▶ What to work on
Find how many lines in the material hold the word "other", then state that number and nothing more.

(Working data begins)

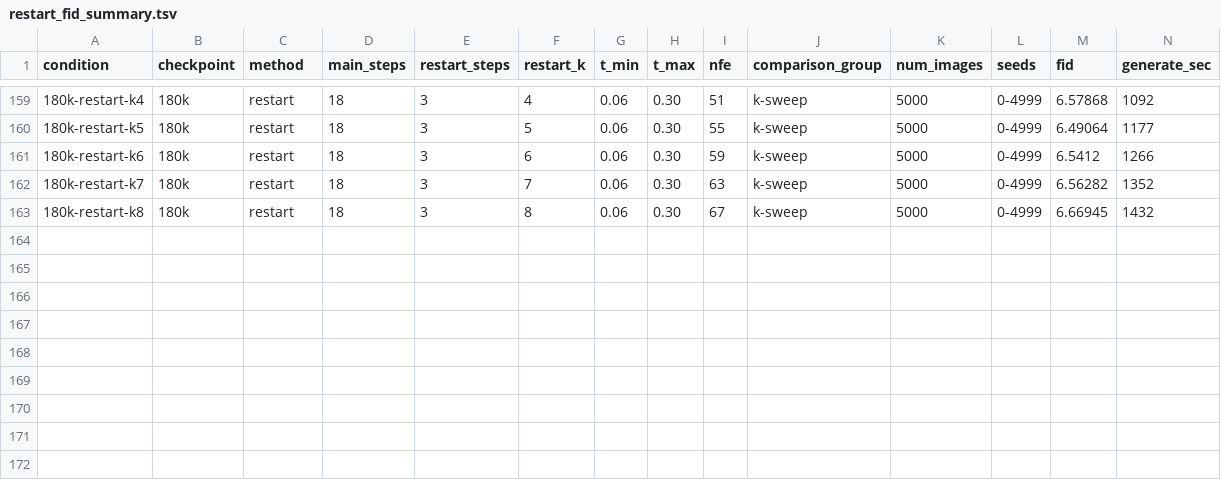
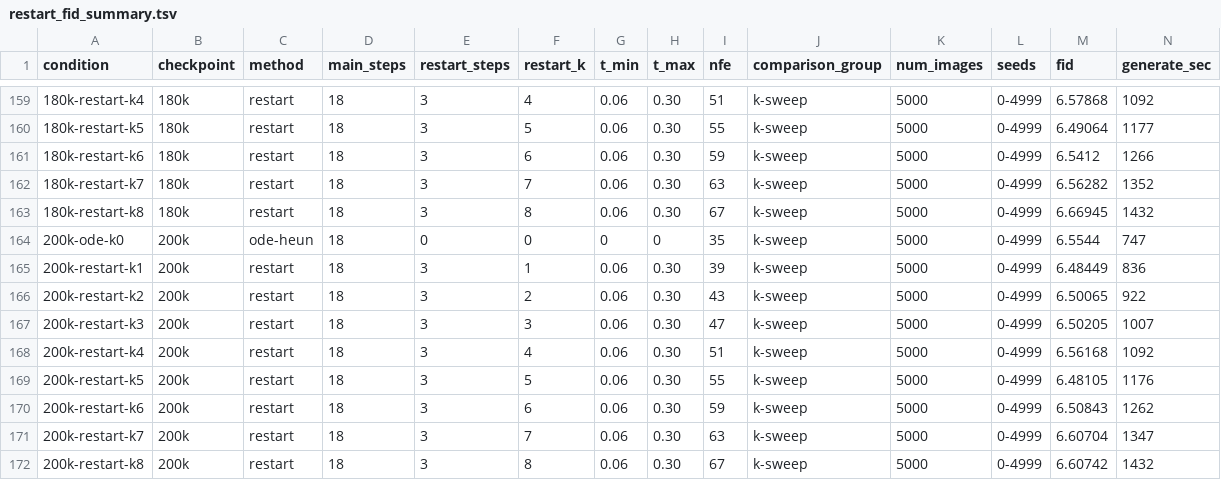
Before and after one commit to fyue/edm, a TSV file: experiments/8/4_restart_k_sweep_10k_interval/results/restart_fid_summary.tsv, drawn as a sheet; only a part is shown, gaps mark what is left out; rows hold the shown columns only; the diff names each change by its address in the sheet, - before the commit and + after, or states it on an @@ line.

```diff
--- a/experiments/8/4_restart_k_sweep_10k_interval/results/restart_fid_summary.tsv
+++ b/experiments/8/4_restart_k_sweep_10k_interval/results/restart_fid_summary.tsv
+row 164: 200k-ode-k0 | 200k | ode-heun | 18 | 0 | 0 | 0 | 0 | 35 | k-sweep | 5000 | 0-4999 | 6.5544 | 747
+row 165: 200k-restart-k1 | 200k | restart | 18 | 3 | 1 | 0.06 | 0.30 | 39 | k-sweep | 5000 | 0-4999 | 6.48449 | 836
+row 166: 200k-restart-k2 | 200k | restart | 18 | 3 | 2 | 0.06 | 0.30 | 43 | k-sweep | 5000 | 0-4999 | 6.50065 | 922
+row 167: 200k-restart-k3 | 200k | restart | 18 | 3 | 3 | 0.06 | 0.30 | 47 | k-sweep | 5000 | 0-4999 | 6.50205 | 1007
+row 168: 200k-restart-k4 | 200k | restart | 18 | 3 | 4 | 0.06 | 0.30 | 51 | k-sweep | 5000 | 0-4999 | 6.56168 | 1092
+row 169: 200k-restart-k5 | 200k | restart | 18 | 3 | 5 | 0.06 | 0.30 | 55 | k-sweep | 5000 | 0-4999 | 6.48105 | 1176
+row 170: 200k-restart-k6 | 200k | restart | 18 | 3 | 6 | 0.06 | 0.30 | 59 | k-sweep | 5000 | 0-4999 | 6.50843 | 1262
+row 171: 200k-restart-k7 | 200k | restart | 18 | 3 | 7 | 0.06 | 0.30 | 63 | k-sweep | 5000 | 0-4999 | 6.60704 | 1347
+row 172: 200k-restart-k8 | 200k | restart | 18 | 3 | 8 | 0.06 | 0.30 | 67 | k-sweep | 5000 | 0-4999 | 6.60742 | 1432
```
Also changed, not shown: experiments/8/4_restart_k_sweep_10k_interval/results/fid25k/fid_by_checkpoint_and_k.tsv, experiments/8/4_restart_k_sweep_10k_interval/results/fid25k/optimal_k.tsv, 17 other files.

(Working data ends)
(Working data begins)

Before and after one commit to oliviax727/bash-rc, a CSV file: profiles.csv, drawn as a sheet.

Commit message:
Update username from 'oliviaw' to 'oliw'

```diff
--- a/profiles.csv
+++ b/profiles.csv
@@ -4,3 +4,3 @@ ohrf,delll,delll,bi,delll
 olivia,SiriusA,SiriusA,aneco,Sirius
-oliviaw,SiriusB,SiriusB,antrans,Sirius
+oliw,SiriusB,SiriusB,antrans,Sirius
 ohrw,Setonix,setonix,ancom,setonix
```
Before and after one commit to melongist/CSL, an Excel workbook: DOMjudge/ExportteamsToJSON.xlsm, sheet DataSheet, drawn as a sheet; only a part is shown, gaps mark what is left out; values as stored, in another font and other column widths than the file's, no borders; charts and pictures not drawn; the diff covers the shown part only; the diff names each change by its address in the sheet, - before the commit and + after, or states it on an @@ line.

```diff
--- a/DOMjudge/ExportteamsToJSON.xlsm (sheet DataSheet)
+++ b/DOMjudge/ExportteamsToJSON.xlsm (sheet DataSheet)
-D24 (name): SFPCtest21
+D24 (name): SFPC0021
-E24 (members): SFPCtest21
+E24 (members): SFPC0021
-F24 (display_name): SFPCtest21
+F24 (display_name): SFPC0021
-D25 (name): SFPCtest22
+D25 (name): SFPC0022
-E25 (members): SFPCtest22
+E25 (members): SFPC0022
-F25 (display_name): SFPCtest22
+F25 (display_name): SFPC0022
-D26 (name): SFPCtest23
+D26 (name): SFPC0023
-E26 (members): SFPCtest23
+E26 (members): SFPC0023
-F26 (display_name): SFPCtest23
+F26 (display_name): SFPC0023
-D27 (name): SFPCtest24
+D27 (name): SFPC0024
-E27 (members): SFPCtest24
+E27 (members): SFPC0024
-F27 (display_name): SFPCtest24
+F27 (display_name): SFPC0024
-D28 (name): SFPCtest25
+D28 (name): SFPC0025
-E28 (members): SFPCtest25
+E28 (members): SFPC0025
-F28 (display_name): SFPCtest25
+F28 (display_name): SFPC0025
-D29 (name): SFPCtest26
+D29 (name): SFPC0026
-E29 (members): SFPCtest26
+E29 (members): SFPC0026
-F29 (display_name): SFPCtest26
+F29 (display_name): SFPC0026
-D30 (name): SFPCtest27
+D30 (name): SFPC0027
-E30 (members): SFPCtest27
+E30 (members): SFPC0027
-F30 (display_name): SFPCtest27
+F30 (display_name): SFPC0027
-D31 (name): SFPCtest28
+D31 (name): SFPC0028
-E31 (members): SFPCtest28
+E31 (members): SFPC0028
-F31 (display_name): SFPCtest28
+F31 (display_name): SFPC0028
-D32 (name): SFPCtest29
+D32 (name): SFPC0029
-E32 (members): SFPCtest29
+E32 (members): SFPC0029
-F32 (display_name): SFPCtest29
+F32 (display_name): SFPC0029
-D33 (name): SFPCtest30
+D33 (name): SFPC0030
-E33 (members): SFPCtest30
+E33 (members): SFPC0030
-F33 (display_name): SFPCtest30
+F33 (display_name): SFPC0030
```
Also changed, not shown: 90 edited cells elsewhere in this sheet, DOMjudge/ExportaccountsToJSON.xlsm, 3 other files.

(Working data ends)

▶ Answer section
3